Trains, Camels, and Tum-Tum Carts: How the World Traveled in 1894
At the turn of the last century, the Field Museum sent a research team from Tunis to Siberia to find out how regular people got around.
Published July 31, 2013, at 10:15 a.m.
Text by Whet Moser
In 1894, a Baltimore & Ohio Railroad publicist named Joseph Gladding Pangborn set out on an international survey of transportation modes across the world. He had been involved with a railroad exhibit at the Columbian Exposition the previous year, and he parlayed that experience into a grand World Tour that was paid for by the brand new Field Museum, which had an exhibit planned on the topic of transportation.
Pangborn’s World Transportation Commission, which included Civil War vet and photographer William Henry Jackson, began in Tunis in 1894. The Commission traveled by train, boat, caravan, elephant, and tum-tum cart through the Middle East, India, Pakistan, Siberia, Australia, and New Zealand. They captured the regions’ residents—rich and poor, natives and colonists—on the move in their own particular way.

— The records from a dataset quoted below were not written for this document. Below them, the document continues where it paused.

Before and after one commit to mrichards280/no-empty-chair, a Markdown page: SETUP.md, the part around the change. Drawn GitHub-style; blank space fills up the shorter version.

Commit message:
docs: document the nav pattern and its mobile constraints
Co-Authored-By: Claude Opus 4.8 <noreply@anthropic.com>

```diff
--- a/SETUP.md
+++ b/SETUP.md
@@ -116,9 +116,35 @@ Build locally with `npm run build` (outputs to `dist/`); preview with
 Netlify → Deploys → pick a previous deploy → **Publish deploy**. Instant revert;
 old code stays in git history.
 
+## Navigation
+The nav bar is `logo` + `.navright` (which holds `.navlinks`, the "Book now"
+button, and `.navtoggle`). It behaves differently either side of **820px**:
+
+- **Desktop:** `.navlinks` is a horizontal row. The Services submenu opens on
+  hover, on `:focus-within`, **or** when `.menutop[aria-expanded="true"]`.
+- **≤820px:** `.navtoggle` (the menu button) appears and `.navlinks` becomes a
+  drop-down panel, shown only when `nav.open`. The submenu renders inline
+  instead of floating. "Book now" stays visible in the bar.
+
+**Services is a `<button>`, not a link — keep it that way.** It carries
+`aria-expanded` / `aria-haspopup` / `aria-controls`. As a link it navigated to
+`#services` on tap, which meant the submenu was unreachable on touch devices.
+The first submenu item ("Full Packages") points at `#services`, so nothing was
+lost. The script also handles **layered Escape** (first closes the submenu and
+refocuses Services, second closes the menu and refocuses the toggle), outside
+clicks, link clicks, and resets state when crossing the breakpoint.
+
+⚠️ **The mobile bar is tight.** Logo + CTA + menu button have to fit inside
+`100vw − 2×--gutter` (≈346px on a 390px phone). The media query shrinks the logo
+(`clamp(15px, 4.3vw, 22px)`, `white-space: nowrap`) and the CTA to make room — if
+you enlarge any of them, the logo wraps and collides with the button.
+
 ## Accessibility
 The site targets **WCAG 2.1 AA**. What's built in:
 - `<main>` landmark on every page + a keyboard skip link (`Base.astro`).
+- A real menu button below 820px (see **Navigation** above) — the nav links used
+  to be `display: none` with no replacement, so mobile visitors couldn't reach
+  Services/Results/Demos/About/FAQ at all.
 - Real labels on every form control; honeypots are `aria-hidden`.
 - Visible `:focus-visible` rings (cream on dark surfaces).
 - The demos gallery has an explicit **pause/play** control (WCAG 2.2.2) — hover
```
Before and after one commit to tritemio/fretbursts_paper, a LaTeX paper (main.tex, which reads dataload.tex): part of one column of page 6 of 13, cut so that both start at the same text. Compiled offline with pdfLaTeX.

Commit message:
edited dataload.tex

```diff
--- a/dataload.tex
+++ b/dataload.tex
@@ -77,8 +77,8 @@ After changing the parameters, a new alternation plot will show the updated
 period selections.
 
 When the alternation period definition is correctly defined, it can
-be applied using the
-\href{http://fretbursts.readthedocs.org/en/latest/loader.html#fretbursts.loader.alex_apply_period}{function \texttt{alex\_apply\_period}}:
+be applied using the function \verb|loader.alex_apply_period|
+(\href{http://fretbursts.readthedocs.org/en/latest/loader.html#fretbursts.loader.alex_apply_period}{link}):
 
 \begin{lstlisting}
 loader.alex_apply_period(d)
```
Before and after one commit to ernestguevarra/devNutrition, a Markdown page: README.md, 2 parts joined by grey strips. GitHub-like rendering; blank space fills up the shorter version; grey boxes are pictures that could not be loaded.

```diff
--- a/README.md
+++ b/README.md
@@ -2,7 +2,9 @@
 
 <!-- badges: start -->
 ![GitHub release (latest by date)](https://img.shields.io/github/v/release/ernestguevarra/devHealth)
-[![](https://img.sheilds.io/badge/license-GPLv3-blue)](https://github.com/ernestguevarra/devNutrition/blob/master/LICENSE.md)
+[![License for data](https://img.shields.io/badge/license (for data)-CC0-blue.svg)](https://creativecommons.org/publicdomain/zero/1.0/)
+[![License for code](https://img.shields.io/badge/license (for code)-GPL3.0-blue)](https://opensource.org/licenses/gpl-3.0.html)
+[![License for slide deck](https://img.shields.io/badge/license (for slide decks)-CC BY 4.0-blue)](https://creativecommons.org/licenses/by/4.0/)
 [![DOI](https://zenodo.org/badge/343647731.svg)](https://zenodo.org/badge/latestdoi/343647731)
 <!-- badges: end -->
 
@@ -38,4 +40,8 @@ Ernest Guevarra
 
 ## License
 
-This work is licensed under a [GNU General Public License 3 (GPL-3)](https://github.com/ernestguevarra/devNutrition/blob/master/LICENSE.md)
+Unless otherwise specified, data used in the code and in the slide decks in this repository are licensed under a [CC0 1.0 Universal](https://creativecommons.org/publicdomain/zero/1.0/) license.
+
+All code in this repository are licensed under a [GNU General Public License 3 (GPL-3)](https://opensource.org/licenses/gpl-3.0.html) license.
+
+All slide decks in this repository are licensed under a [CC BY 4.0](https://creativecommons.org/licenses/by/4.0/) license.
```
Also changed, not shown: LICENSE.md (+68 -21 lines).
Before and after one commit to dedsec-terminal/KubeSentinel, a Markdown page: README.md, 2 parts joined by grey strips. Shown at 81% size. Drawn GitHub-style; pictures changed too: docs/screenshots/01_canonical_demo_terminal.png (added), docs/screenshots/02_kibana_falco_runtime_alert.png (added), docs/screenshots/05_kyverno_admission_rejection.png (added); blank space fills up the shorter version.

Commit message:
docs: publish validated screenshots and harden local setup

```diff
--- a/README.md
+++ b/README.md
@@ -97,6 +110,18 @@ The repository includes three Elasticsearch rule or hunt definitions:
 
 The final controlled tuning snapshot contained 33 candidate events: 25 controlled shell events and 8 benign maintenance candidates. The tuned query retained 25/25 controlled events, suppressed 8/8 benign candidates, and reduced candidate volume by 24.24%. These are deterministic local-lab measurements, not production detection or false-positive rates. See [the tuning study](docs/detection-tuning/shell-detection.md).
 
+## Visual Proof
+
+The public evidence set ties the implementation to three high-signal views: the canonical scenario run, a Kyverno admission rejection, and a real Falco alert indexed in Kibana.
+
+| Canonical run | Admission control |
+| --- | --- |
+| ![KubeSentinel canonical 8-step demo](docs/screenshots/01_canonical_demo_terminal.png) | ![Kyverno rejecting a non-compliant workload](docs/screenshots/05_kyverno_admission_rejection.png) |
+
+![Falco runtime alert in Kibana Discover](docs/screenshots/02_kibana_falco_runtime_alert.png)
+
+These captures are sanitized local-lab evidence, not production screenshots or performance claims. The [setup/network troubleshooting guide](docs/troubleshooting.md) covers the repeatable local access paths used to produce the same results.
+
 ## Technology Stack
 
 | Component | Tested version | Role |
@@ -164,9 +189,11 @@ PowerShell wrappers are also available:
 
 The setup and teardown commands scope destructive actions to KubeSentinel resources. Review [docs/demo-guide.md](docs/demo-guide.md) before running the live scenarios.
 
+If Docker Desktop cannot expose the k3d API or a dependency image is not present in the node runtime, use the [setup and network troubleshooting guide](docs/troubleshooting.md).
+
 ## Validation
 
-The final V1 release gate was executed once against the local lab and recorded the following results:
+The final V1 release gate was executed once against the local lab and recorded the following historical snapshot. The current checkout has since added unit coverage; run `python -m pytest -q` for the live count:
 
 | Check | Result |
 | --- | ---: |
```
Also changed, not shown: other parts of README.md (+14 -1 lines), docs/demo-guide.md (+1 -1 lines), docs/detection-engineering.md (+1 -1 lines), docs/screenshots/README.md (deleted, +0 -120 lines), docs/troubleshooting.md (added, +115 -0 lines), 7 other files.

When Pangborn and company returned, they brought with them a view of a world that would have seemed incredibly distant and exotic to a growing Chicago, a place still more than a century away from becoming today’s global city.